Term life insurance is a type of insurance for which you pay a monthly premium for a set term, usually ranging from one to 30 years. In return, the insurance company guarantees to pay your beneficiaries a death benefit if you die before the end of the term. The purpose of this type of insurance is to ensure that your beneficiaries have the financial support that they need during that term.
Whole life insurance is a product offered by the life insurance industry for which you pay a monthly premium for a death benefit that will paid to your beneficiaries upon your death, no matter when that might be. Partially because of this open-ended time period, whole life insurance is more expensive than term life insurance. But it’s also more expensive because your premiums go toward administration costs, the death benefit, and an investment account, while with term life insurance, your premiums go only toward administration costs and the death benefit.
The investment account that makes whole life insurance more expensive than term life insurance is actually part of the incentive, though, for whole life insurance. The investment account can grow a cash value. Once the cash value accumulates, you can access it through a policy loan or you can cash out your policy to take the money. When you buy a term life insurance policy, you do not accumulate any cash value in your policy.

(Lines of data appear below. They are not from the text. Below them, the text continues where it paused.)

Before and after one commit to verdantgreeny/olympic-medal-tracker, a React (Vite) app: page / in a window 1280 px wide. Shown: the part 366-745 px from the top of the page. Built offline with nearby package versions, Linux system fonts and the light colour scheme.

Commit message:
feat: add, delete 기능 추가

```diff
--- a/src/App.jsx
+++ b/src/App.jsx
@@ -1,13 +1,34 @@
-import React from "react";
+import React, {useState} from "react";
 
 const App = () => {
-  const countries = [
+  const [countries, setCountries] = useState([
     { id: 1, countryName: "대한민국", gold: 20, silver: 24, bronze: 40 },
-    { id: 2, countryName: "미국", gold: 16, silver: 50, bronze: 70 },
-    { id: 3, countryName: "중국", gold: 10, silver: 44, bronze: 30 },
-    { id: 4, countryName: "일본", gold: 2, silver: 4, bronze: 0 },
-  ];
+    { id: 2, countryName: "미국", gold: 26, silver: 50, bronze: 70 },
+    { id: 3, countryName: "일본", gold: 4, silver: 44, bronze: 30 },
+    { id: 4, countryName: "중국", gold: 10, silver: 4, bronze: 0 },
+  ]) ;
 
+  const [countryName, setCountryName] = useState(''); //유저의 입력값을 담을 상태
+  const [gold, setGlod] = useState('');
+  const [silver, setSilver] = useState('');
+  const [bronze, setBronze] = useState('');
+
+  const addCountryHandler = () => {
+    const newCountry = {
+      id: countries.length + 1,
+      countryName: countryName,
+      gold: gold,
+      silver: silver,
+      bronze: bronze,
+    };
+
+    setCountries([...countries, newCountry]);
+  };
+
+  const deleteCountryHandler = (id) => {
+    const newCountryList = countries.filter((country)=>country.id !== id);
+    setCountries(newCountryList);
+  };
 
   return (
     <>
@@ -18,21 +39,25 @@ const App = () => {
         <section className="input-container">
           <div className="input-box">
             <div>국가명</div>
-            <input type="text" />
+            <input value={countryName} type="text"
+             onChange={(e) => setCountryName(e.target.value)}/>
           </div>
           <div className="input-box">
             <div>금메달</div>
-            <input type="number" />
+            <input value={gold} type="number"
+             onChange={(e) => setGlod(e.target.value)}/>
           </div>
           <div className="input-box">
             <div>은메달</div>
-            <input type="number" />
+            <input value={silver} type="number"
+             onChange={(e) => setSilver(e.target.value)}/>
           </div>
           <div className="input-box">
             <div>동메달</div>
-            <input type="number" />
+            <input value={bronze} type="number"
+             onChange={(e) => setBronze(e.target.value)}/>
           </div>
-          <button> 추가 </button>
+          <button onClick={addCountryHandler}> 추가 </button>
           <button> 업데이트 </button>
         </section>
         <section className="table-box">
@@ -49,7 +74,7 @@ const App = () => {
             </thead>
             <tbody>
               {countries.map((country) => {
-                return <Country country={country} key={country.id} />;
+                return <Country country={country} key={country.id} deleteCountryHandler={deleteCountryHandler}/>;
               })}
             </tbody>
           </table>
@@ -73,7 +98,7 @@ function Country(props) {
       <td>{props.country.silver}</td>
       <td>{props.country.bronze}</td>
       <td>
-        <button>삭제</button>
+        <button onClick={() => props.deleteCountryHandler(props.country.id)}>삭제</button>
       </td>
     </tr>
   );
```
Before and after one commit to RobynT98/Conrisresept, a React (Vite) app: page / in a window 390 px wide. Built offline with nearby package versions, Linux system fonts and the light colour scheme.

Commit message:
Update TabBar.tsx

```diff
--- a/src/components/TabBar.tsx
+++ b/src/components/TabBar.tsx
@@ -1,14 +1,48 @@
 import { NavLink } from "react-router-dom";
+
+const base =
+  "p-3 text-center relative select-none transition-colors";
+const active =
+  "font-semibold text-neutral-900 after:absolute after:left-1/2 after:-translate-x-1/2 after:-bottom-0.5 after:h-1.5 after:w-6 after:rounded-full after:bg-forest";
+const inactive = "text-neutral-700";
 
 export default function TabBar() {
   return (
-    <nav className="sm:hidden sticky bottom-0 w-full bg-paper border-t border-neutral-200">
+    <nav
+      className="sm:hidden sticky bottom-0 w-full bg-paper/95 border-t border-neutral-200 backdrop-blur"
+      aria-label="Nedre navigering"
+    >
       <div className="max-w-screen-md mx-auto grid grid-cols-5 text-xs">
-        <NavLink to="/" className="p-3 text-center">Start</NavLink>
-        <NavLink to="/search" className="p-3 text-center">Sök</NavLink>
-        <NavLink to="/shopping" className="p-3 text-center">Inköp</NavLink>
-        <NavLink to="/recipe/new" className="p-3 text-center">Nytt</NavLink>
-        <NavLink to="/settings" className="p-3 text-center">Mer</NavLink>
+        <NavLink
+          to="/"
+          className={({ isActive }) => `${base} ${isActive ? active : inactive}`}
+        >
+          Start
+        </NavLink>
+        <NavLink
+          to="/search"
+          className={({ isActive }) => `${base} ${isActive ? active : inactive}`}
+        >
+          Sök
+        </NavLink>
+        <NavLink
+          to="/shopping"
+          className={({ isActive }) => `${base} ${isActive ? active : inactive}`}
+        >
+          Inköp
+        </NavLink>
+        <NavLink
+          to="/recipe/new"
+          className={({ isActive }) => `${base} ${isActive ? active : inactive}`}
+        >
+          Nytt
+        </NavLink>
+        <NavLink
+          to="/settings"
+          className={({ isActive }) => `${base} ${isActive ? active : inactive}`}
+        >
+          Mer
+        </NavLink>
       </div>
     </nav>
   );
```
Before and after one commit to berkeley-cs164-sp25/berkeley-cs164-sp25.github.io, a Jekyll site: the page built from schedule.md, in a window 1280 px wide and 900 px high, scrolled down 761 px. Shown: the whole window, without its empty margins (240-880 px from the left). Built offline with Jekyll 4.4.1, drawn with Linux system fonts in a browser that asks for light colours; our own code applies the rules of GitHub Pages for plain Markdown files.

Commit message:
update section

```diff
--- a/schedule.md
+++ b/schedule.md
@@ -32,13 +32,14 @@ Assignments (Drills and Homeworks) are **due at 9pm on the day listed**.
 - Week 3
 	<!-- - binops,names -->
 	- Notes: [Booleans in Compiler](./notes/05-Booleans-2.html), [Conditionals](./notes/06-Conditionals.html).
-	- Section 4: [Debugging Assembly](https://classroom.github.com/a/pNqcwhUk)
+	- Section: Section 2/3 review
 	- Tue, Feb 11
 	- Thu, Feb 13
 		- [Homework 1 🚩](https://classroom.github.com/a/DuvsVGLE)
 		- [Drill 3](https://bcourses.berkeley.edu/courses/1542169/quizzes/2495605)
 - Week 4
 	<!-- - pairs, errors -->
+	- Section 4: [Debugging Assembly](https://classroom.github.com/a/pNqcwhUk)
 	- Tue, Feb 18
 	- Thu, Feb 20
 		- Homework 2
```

Thus, both term and whole life have their purposes, and as long as you understand each one, you will be able to choose the right type of insurance for yourself.